▶ _PROBLEM TO WORK ON_: Repeat the records below exactly as they appear, leaving out any pictures.

▶ _GIVEN DATA_:

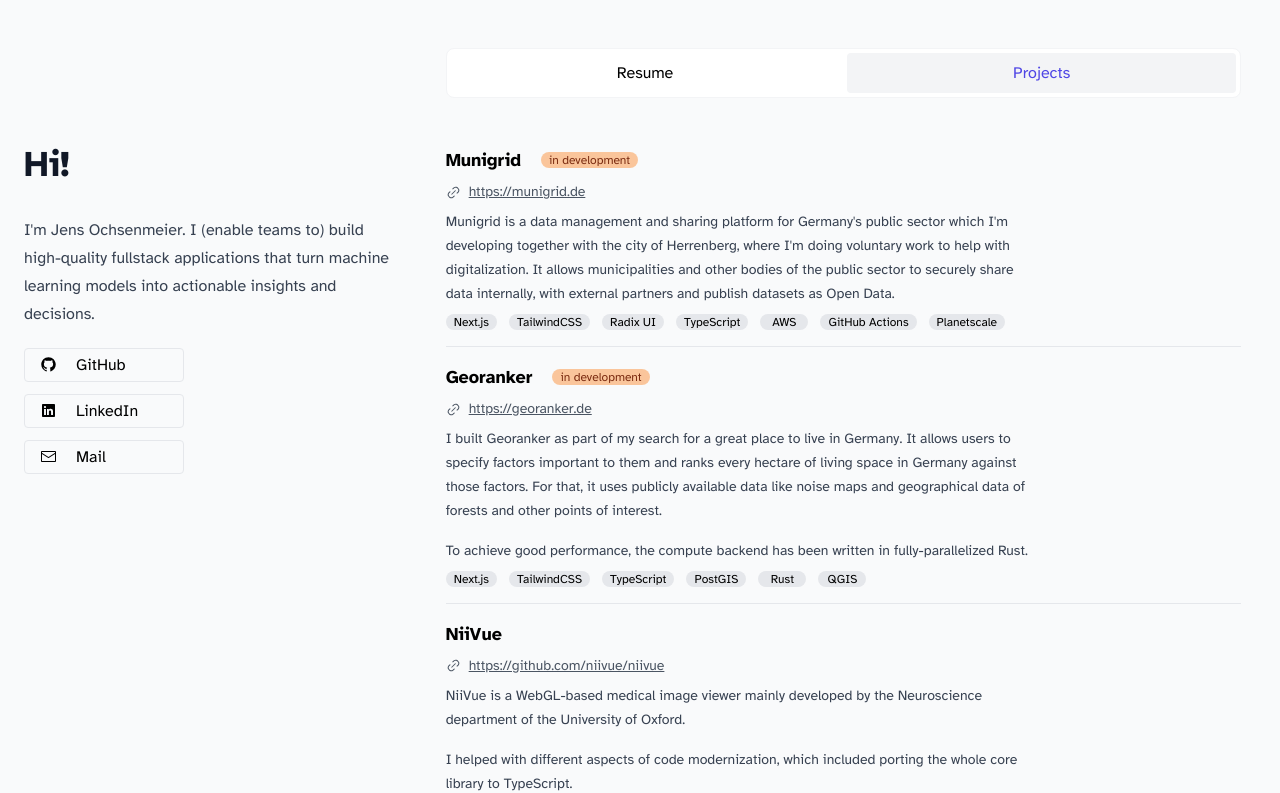
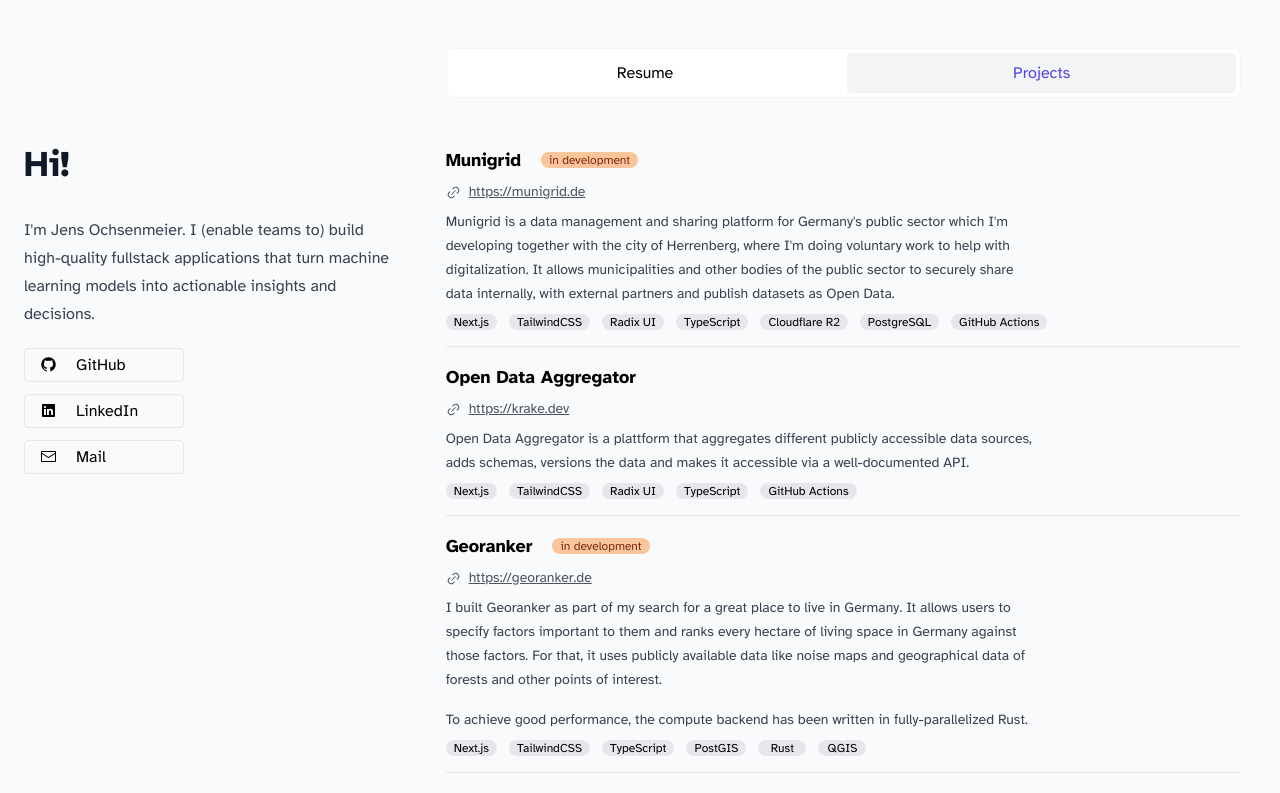
Before and after one commit to jens-ox/blog, a Next.js app: page /projects in a window 1280 px wide. Shown: the top 793 px of the page. Built offline with nearby package versions, Linux system fonts and the light colour scheme.

Commit message:
update project list

```diff
--- a/app/projects/page.tsx
+++ b/app/projects/page.tsx
@@ -29,10 +29,22 @@
       'TailwindCSS',
       'Radix UI',
       'TypeScript',
-      'AWS',
-      'GitHub Actions',
-      'Planetscale'
+      'Cloudflare R2',
+      'PostgreSQL',
+      'GitHub Actions'
     ]
+  },
+  {
+    title: 'Open Data Aggregator',
+    inDev: false,
+    link: 'https://krake.dev',
+    description: (
+      <>
+        Open Data Aggregator is a plattform that aggregates different publicly accessible data
+        sources, adds schemas, versions the data and makes it accessible via a well-documented API.
+      </>
+    ),
+    tools: ['Next.js', 'TailwindCSS', 'Radix UI', 'TypeScript', 'GitHub Actions']
   },
   {
     title: 'Georanker',
```
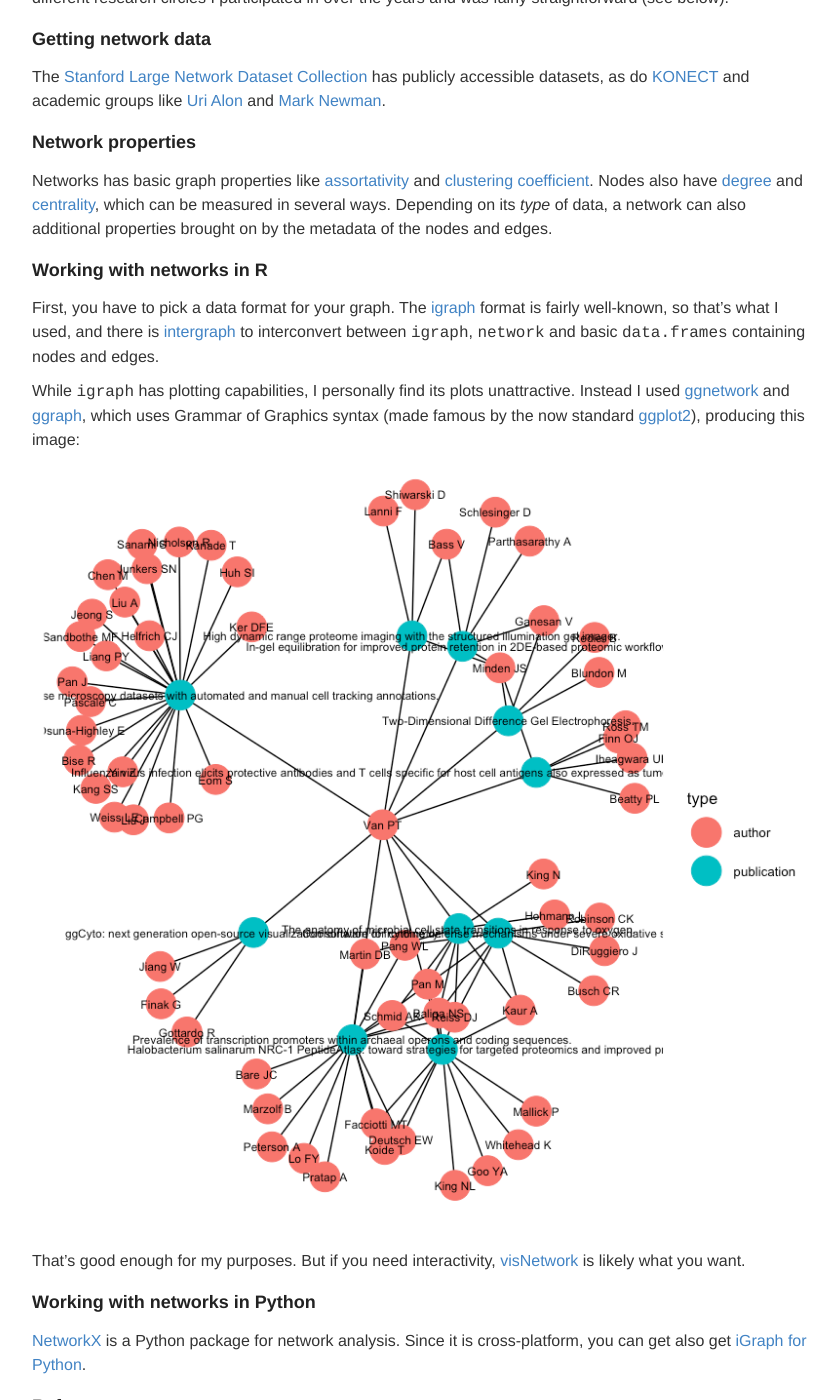
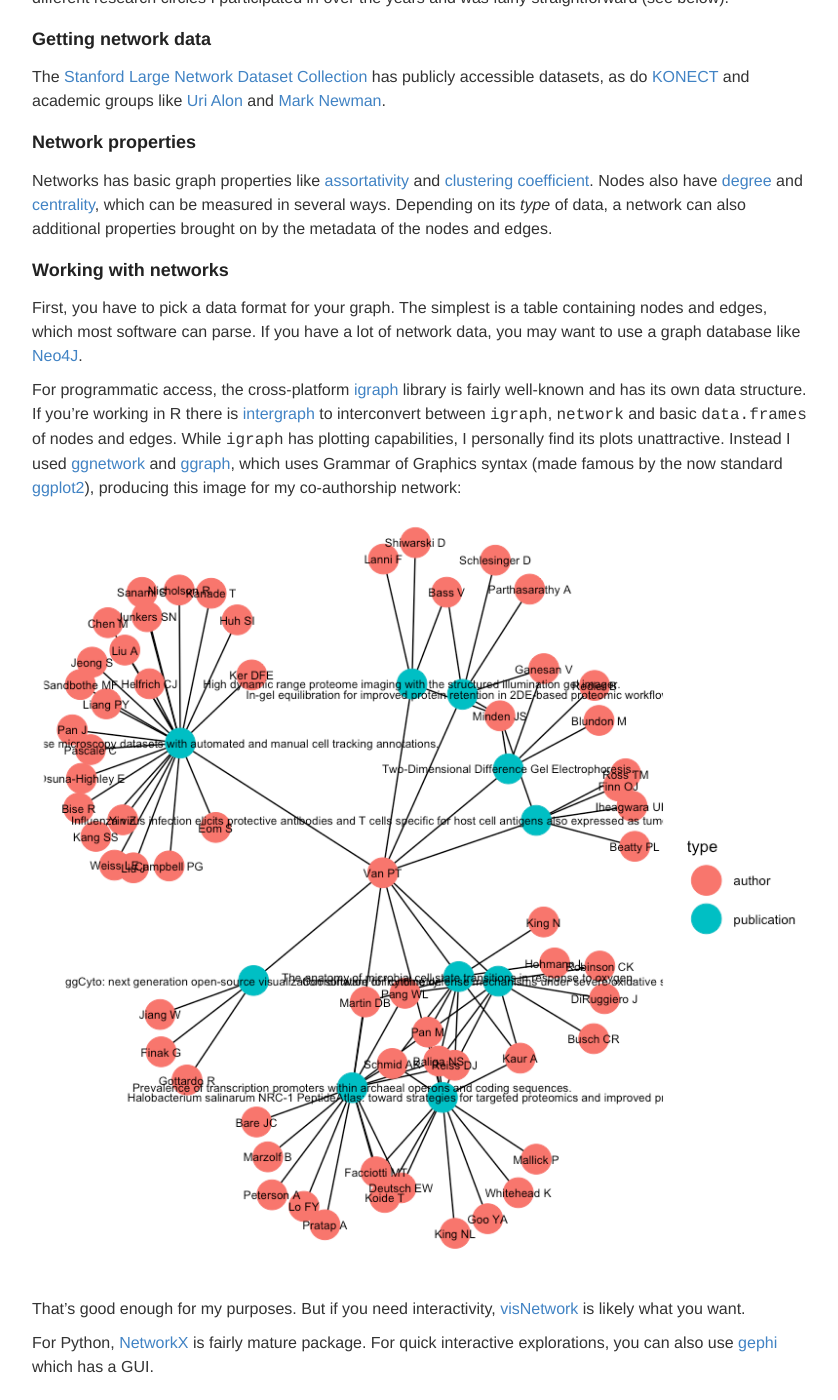
Before and after one commit to ptvan/ptvan.github.io, a Jekyll site: the page built from _posts/2019-10-17-analyzing-networks.md, in a window 1280 px wide and 1400 px high, scrolled down 321 px. Shown: the whole window, without its empty margins (218-1056 px from the left). Built offline with Jekyll 4.4.1, drawn with Linux system fonts in a browser that asks for light colours.

Commit message:
reorg post and added links

```diff
--- a/_posts/2019-10-17-analyzing-networks.md
+++ b/_posts/2019-10-17-analyzing-networks.md
@@ -13,18 +13,16 @@ The [Stanford Large Network Dataset Collection](https://snap.stanford.edu/data/)
 
 Networks has basic graph properties like [assortativity](https://en.wikipedia.org/wiki/Assortativity) and [clustering coefficient](https://en.wikipedia.org/wiki/Clustering_coefficient). Nodes also have [degree](https://en.wikipedia.org/wiki/Degree_(graph_theory)) and [centrality](https://en.wikipedia.org/wiki/Centrality), which can be measured in several ways. Depending on its _type_ of data, a network can also additional properties brought on by the metadata of the nodes and edges.
 
-### Working with networks in R
+### Working with networks
 
-First, you have to pick a data format for your graph. The [igraph](https://igraph.org/r/) format is fairly well-known, so that's what I used, and there is [intergraph](https://cran.r-project.org/web/packages/intergraph/) to interconvert between `igraph`, `network` and basic `data.frames` containing nodes and edges.
+First, you have to pick a data format for your graph. The simplest is a table containing nodes and edges, which most software can parse. If you have a lot of network data, you may want to use a graph database like [Neo4J](https://neo4j.com/).
 
-While `igraph` has plotting capabilities, I personally find its plots unattractive. Instead I used [ggnetwork](https://briatte.github.io/ggnetwork/) and [ggraph](https://github.com/thomasp85/ggraph), which uses Grammar of Graphics syntax (made famous by the now standard [ggplot2](https://ggplot2.tidyverse.org/)), producing this image:
+For programmatic access, the cross-platform [igraph](https://igraph.org/r/) library is fairly well-known and has its own data structure. If you're working in R there is [intergraph](https://cran.r-project.org/web/packages/intergraph/) to interconvert between `igraph`, `network` and basic `data.frames` of nodes and edges. While `igraph` has plotting capabilities, I personally find its plots unattractive. Instead I used [ggnetwork](https://briatte.github.io/ggnetwork/) and [ggraph](https://github.com/thomasp85/ggraph), which uses Grammar of Graphics syntax (made famous by the now standard [ggplot2](https://ggplot2.tidyverse.org/)), producing this image for my co-authorship network:
 ![coauthor-network](/images/coauthor-network.png "coauthor-network.png")
 
 That's good enough for my purposes. But if you need interactivity, [visNetwork](https://datastorm-open.github.io/visNetwork/) is likely what you want.
 
-### Working with networks in Python
-
-[NetworkX](https://networkx.github.io/) is a Python package for network analysis. Since it is cross-platform, you can get also get [iGraph for Python](https://igraph.org/python/).
+For Python, [NetworkX](https://networkx.github.io/) is fairly mature package. For quick interactive explorations, you can also use [gephi](https://gephi.org/) which has a GUI.
 
 ### References
 
```
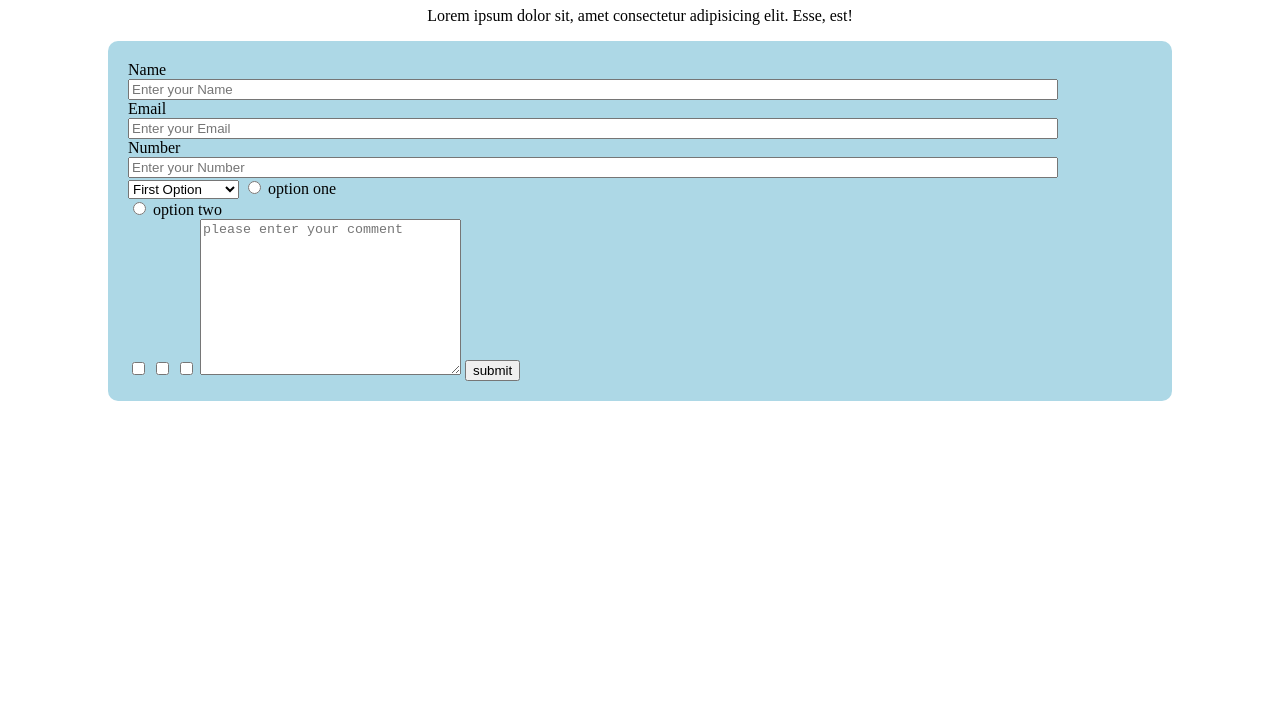
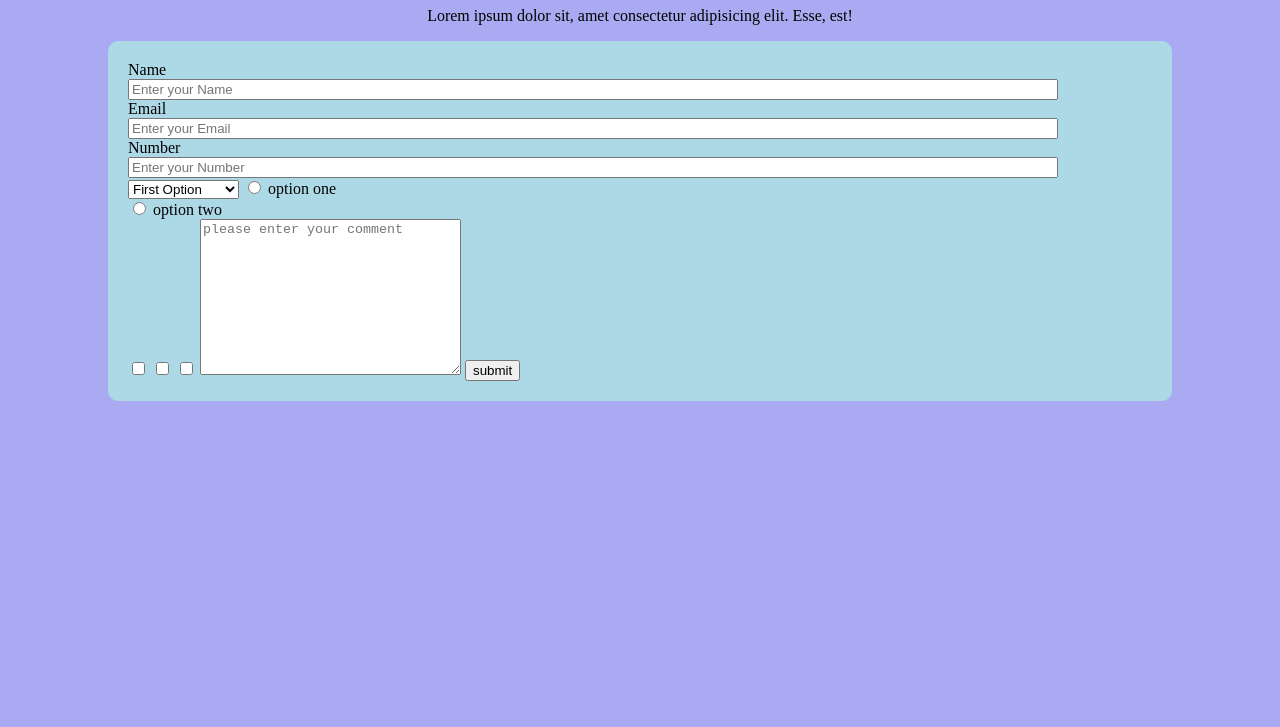
Before and after one commit to Mahdi12332/trials-Mahdi-Leodan, a plain HTML site: page index.html in a window 1280 px wide. Shown: the part 73-800 px from the top of the page. Drawn offline with Linux system fonts and the light colour scheme.

Commit message:
added background to the site

```diff
--- a/styles.css
+++ b/styles.css
@@ -2,6 +2,7 @@ body {
     margin: 0;
     padding: 0;
     box-sizing: border-box;
+    background-color: rgb(170, 170, 243);
 }
 
 h1,p{
```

▶ _ANSWER BELOW_:
Before and after one commit to jens-ox/blog, a Next.js app: page /projects in a window 1280 px wide. Shown: the top 793 px of the page. Built offline with nearby package versions, Linux system fonts and the light colour scheme.

Commit message:
update project list

```diff
--- a/app/projects/page.tsx
+++ b/app/projects/page.tsx
@@ -29,10 +29,22 @@
       'TailwindCSS',
       'Radix UI',
       'TypeScript',
-      'AWS',
-      'GitHub Actions',
-      'Planetscale'
+      'Cloudflare R2',
+      'PostgreSQL',
+      'GitHub Actions'
     ]
+  },
+  {
+    title: 'Open Data Aggregator',
+    inDev: false,
+    link: 'https://krake.dev',
+    description: (
+      <>
+        Open Data Aggregator is a plattform that aggregates different publicly accessible data
+        sources, adds schemas, versions the data and makes it accessible via a well-documented API.
+      </>
+    ),
+    tools: ['Next.js', 'TailwindCSS', 'Radix UI', 'TypeScript', 'GitHub Actions']
   },
   {
     title: 'Georanker',
```
Before and after one commit to ptvan/ptvan.github.io, a Jekyll site: the page built from _posts/2019-10-17-analyzing-networks.md, in a window 1280 px wide and 1400 px high, scrolled down 321 px. Shown: the whole window, without its empty margins (218-1056 px from the left). Built offline with Jekyll 4.4.1, drawn with Linux system fonts in a browser that asks for light colours.

Commit message:
reorg post and added links

```diff
--- a/_posts/2019-10-17-analyzing-networks.md
+++ b/_posts/2019-10-17-analyzing-networks.md
@@ -13,18 +13,16 @@ The [Stanford Large Network Dataset Collection](https://snap.stanford.edu/data/)
 
 Networks has basic graph properties like [assortativity](https://en.wikipedia.org/wiki/Assortativity) and [clustering coefficient](https://en.wikipedia.org/wiki/Clustering_coefficient). Nodes also have [degree](https://en.wikipedia.org/wiki/Degree_(graph_theory)) and [centrality](https://en.wikipedia.org/wiki/Centrality), which can be measured in several ways. Depending on its _type_ of data, a network can also additional properties brought on by the metadata of the nodes and edges.
 
-### Working with networks in R
+### Working with networks
 
-First, you have to pick a data format for your graph. The [igraph](https://igraph.org/r/) format is fairly well-known, so that's what I used, and there is [intergraph](https://cran.r-project.org/web/packages/intergraph/) to interconvert between `igraph`, `network` and basic `data.frames` containing nodes and edges.
+First, you have to pick a data format for your graph. The simplest is a table containing nodes and edges, which most software can parse. If you have a lot of network data, you may want to use a graph database like [Neo4J](https://neo4j.com/).
 
-While `igraph` has plotting capabilities, I personally find its plots unattractive. Instead I used [ggnetwork](https://briatte.github.io/ggnetwork/) and [ggraph](https://github.com/thomasp85/ggraph), which uses Grammar of Graphics syntax (made famous by the now standard [ggplot2](https://ggplot2.tidyverse.org/)), producing this image:
+For programmatic access, the cross-platform [igraph](https://igraph.org/r/) library is fairly well-known and has its own data structure. If you're working in R there is [intergraph](https://cran.r-project.org/web/packages/intergraph/) to interconvert between `igraph`, `network` and basic `data.frames` of nodes and edges. While `igraph` has plotting capabilities, I personally find its plots unattractive. Instead I used [ggnetwork](https://briatte.github.io/ggnetwork/) and [ggraph](https://github.com/thomasp85/ggraph), which uses Grammar of Graphics syntax (made famous by the now standard [ggplot2](https://ggplot2.tidyverse.org/)), producing this image for my co-authorship network:
 ![coauthor-network](/images/coauthor-network.png "coauthor-network.png")
 
 That's good enough for my purposes. But if you need interactivity, [visNetwork](https://datastorm-open.github.io/visNetwork/) is likely what you want.
 
-### Working with networks in Python
-
-[NetworkX](https://networkx.github.io/) is a Python package for network analysis. Since it is cross-platform, you can get also get [iGraph for Python](https://igraph.org/python/).
+For Python, [NetworkX](https://networkx.github.io/) is fairly mature package. For quick interactive explorations, you can also use [gephi](https://gephi.org/) which has a GUI.
 
 ### References
 
```
Before and after one commit to Mahdi12332/trials-Mahdi-Leodan, a plain HTML site: page index.html in a window 1280 px wide. Shown: the part 73-800 px from the top of the page. Drawn offline with Linux system fonts and the light colour scheme.

Commit message:
added background to the site

```diff
--- a/styles.css
+++ b/styles.css
@@ -2,6 +2,7 @@ body {
     margin: 0;
     padding: 0;
     box-sizing: border-box;
+    background-color: rgb(170, 170, 243);
 }
 
 h1,p{
```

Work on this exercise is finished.